BEGIN INPUT DATA

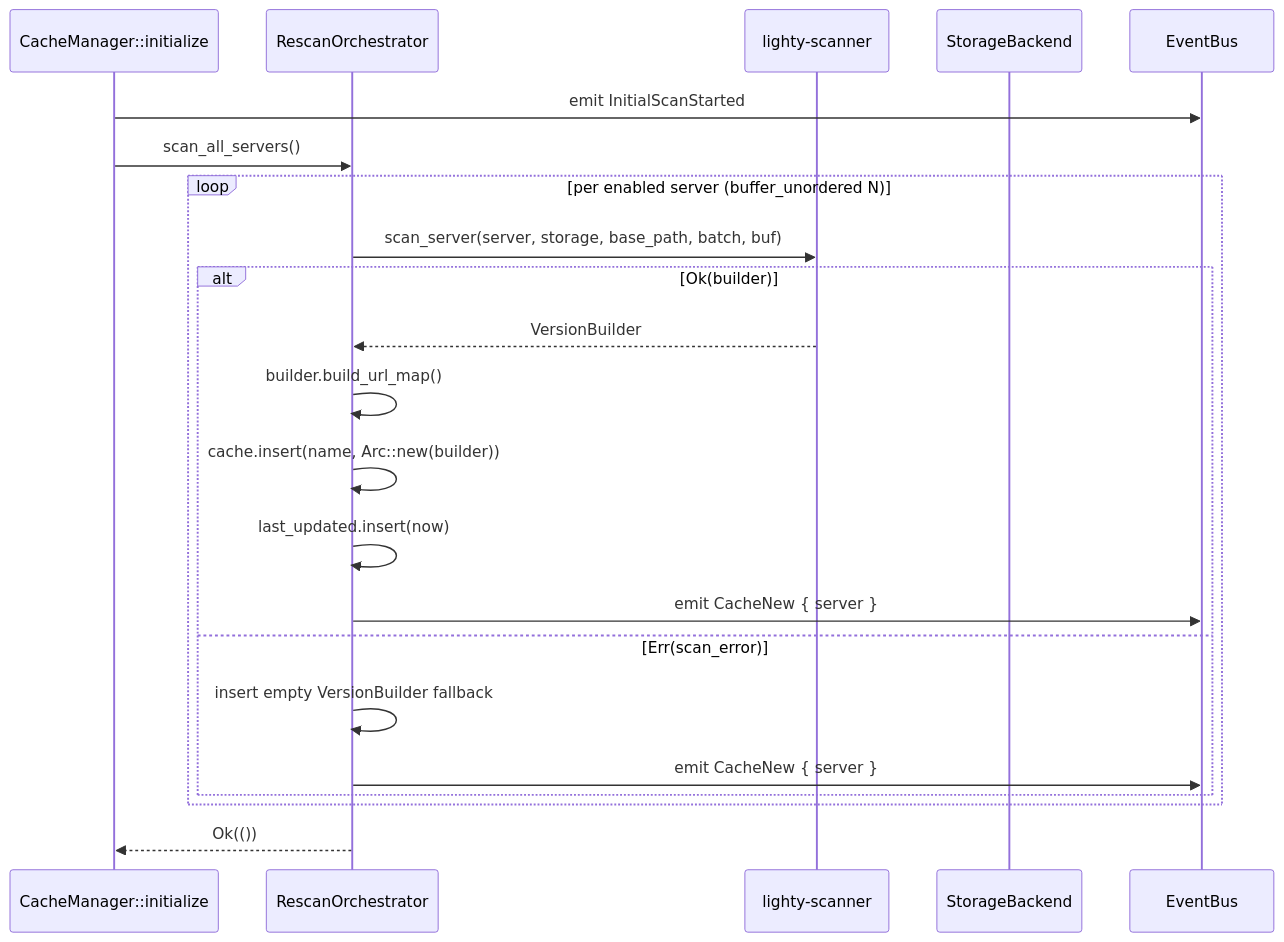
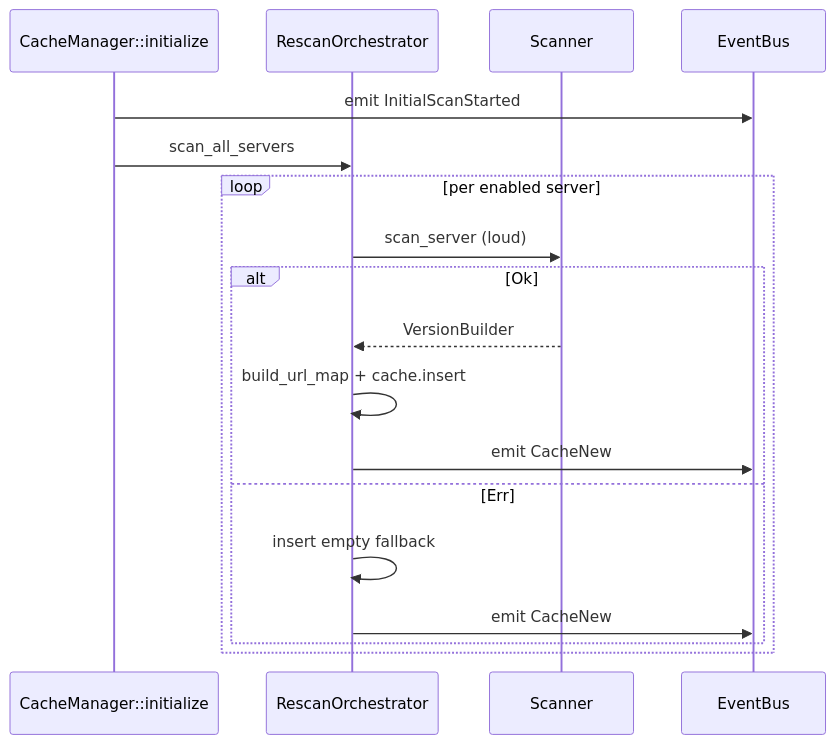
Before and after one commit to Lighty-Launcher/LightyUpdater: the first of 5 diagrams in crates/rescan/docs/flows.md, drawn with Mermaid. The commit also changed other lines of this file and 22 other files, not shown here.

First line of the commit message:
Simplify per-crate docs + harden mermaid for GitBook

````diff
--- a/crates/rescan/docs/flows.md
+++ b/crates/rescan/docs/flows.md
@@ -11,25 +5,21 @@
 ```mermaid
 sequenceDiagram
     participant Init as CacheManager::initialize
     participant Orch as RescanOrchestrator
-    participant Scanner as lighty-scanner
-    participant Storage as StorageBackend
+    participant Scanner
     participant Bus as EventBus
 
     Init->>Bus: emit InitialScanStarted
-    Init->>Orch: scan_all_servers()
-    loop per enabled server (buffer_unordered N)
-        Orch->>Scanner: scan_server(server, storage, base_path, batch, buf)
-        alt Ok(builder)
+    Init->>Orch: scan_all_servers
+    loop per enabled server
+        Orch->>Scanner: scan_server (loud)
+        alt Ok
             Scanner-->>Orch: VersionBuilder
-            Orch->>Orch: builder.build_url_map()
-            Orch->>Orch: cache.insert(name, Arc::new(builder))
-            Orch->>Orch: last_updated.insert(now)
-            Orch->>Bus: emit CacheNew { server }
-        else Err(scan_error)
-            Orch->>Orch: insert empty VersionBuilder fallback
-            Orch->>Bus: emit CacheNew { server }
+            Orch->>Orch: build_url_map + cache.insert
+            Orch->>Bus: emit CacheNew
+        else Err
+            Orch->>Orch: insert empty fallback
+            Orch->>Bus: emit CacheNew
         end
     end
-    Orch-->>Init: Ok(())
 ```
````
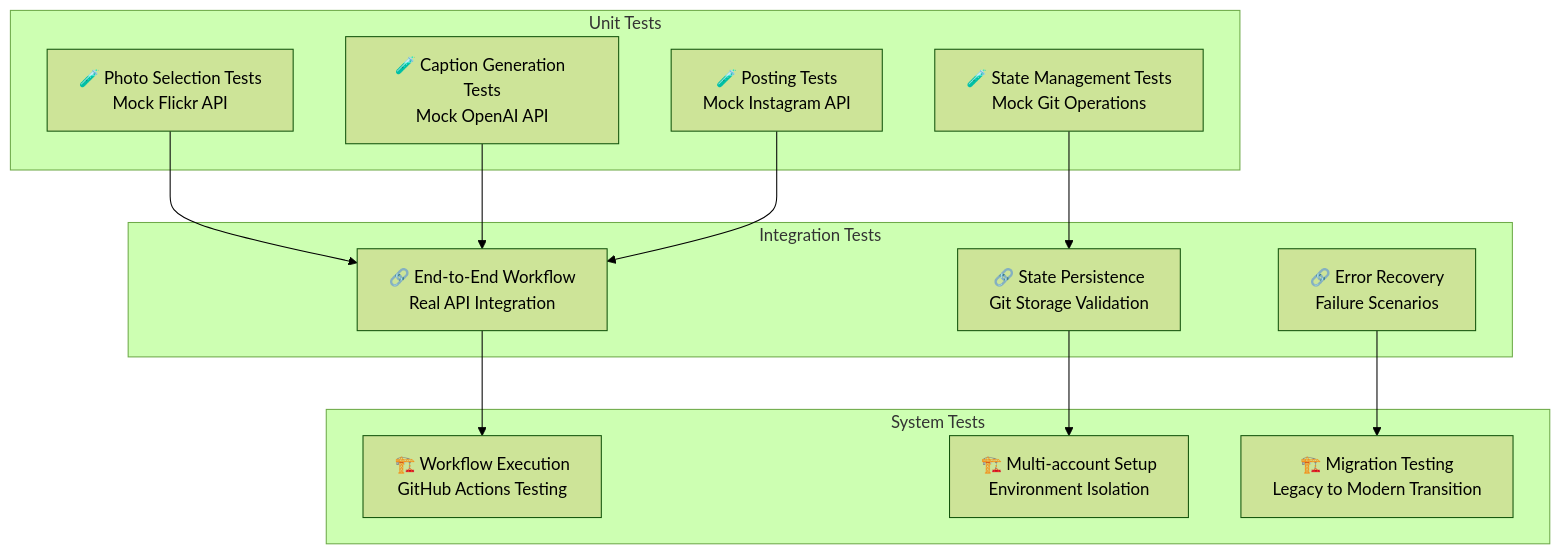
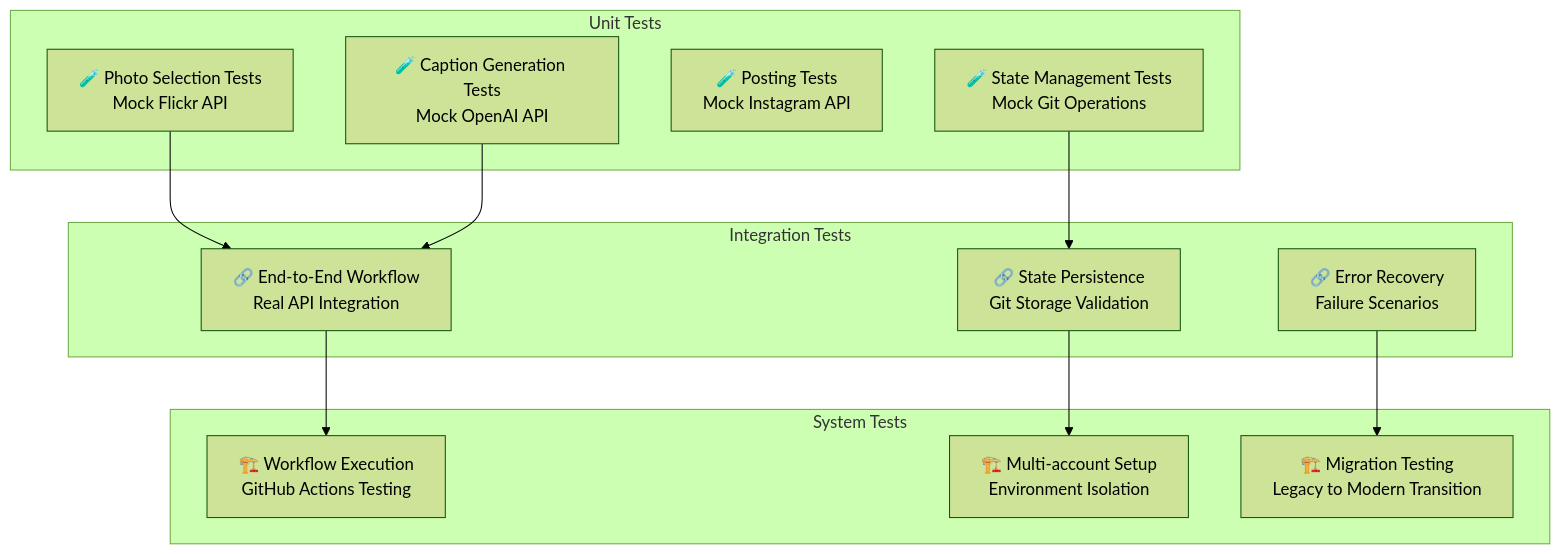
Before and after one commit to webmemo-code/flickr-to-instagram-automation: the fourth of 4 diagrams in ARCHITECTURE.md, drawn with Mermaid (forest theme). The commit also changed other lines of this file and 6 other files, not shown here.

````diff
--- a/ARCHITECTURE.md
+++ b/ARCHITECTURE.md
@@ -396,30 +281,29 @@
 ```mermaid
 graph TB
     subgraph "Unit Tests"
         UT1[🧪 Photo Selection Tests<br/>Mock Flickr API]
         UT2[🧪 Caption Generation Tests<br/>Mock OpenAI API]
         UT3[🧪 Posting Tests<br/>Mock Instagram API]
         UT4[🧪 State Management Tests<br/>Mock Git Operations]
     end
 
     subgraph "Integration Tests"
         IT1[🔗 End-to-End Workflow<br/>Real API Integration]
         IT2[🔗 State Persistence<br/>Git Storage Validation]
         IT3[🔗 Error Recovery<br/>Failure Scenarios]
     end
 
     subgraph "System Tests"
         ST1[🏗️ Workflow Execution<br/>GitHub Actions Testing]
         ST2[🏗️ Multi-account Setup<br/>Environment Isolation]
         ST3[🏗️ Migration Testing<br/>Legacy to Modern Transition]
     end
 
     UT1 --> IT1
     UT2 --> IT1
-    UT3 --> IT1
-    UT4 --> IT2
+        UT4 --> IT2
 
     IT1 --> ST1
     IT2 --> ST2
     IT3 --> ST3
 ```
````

END INPUT DATA
BEGIN INPUT DATA

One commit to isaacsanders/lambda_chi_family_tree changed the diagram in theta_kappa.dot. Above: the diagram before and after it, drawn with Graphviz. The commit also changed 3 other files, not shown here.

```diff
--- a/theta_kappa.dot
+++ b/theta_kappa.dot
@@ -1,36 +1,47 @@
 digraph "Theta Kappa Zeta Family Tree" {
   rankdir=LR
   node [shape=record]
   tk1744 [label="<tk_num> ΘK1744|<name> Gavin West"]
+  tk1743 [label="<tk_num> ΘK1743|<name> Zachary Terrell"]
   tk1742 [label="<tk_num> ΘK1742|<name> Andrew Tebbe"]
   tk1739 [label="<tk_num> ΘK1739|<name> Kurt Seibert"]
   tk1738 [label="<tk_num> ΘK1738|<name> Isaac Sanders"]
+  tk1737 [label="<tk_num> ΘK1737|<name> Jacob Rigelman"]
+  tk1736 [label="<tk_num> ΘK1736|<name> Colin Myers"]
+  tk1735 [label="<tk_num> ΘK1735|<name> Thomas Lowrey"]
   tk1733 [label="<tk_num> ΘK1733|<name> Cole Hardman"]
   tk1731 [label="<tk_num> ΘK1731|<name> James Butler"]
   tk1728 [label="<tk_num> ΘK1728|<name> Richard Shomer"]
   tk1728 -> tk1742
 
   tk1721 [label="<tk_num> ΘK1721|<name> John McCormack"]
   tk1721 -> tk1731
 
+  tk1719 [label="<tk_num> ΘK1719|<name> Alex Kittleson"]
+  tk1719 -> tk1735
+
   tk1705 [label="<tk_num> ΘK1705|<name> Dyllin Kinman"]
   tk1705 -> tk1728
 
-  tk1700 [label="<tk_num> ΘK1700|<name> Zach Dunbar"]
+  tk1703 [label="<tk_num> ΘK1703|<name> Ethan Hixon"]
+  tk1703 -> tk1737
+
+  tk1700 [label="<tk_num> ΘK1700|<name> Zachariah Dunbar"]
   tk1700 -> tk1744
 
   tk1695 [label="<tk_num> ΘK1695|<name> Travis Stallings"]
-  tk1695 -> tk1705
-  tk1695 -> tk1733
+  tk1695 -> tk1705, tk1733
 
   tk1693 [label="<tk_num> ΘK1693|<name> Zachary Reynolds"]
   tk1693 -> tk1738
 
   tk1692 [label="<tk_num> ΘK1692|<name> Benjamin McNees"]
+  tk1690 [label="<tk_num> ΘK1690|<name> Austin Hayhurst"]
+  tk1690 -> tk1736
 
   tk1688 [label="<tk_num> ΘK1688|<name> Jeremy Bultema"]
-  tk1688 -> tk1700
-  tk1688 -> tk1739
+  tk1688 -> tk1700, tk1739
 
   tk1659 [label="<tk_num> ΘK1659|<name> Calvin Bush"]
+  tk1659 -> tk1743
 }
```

END INPUT DATA

◆ WHAT TO WORK ON ◆
Using the listing, copy every line where the word "Tests" shows up.

◆ TASK OUTPUT ◆
     subgraph "Unit Tests"
         UT1[🧪 Photo Selection Tests<br/>Mock Flickr API]
         UT2[🧪 Caption Generation Tests<br/>Mock OpenAI API]
         UT3[🧪 Posting Tests<br/>Mock Instagram API]
         UT4[🧪 State Management Tests<br/>Mock Git Operations]
     subgraph "Integration Tests"
     subgraph "System Tests"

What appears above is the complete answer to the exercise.